I am (or was) well known for electronic design – which I did for fun. In 2007, I invented the world’s first electric jumping spider. This (above) was the very first working prototype – it's a three-second video. My final design was copyright ©Wimborne before the Chinese produced one, and the Chinese were familiar with Wimborne's copyrights. It is therefore assumed that the Chinese (legally) based their electric jumping spider on this, which is now on sale worldwide. The Chinese, however, made a significant improvement – they removed the wire tether. I myself could imagine that, but it was beyond my engineering skills. OBSERVATION: This first working prototype was stupidly simple, but it took months of experimentation to hit on the winning idea.

Wednesday, December 7, 2016

Dismissing Officers (Not)

Wife E is studying Church management at the moment, towards a BTh degree. The theory reads like this: if Church officers do not serve “the best interests of the Church”, replace them, no questions asked.
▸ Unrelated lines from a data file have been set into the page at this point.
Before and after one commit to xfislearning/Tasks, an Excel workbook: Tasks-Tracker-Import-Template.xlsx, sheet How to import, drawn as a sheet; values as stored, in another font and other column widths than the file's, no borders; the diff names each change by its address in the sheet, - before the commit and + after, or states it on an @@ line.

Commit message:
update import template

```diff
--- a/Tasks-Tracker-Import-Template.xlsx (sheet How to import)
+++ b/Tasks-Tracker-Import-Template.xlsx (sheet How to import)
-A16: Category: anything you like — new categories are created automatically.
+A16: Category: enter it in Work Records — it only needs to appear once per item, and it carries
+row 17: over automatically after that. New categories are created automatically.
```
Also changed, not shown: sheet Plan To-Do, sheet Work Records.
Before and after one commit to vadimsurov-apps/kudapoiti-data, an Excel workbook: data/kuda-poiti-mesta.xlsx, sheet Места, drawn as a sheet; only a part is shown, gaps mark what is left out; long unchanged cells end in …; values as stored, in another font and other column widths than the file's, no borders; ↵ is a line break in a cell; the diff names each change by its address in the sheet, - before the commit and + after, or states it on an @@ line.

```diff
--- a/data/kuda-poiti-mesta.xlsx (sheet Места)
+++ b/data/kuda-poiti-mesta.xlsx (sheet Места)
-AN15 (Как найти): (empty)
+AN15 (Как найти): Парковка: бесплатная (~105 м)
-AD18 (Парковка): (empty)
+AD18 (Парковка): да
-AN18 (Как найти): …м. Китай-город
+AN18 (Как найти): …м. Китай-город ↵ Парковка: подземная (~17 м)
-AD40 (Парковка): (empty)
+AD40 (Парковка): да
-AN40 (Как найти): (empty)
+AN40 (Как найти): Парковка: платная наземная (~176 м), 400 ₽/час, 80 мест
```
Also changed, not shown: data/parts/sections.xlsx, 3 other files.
In reality it is very different. Has Church attendance halved? No problem. Is giving down 50%? No problem. Have the Youth vanished? No problem. Did anyone do a reality check? Not actually. Is there a good spirit here? Well, no. Does anyone still have a vision for this place? Pass. The vote then: 100% in favour that these officers stay and deliver more of the same.

House Number

I took this photo of the number on a front door in a township. What immediately impressed me was the attitude that this number expressed: a bold and careless statement that this is no. 1251, so put that in your pipe and smoke it.

Missions SOS

I received an SOS this morning from my alma mater Fuller Theological Seminary: “Alarming numbers of today’s missionaries are suffering from depression and burnout, as the daily stresses they face in often unfamiliar surroundings are intense. But help is on the way.” Well, I hope so. My one Master’s degree found that it’s the help that’s the trouble – in ministry at least, and likely in missions, too. My late wife Mirjam did her doctoral research in the area of missionary depression and burnout. There is a link to her book – full and free access – in the right hand column of this blog. OBSERVATION: Personally, I think she found the problem. If only people would teach that.

Tuesday, December 6, 2016

Bishop's Sermon

I took the photo on Sunday evening of Anglican Bishop (Emeritus) Desmond Inglesby. He preached on the genealogy of Jesus. One wouldn't think that a sermon on a genealogy could be either riveting or spiritual -- yet it was both. One could, as it were, smell it, taste it, feel it. OBSERVATION: I would think that, in time, the sermon will be posted at Holy Trinity Church Cape Town. Perhaps by the New Year. This is a super wide-angle shot which can be enlarged by clicking on it.

Rising Readership

Recently the readership of my blog has rapidly shifted -- and grown. I thought it might be a flash in the pan, but readership continues to be both high and (somewhat) unstable. At the moment my blog has about ten times as many readers as made it South Africa's no. 1 Religion blog a few years ago, with more than 1 600 page views yesterday. My readership top ten, by country, includes five out of six continents, so that there is a kind of universal appeal. OBSERVATION: I'm still trying to decide what makes the popular posts popular. It's hard to tell. The photographs help, but they are not the only explanation.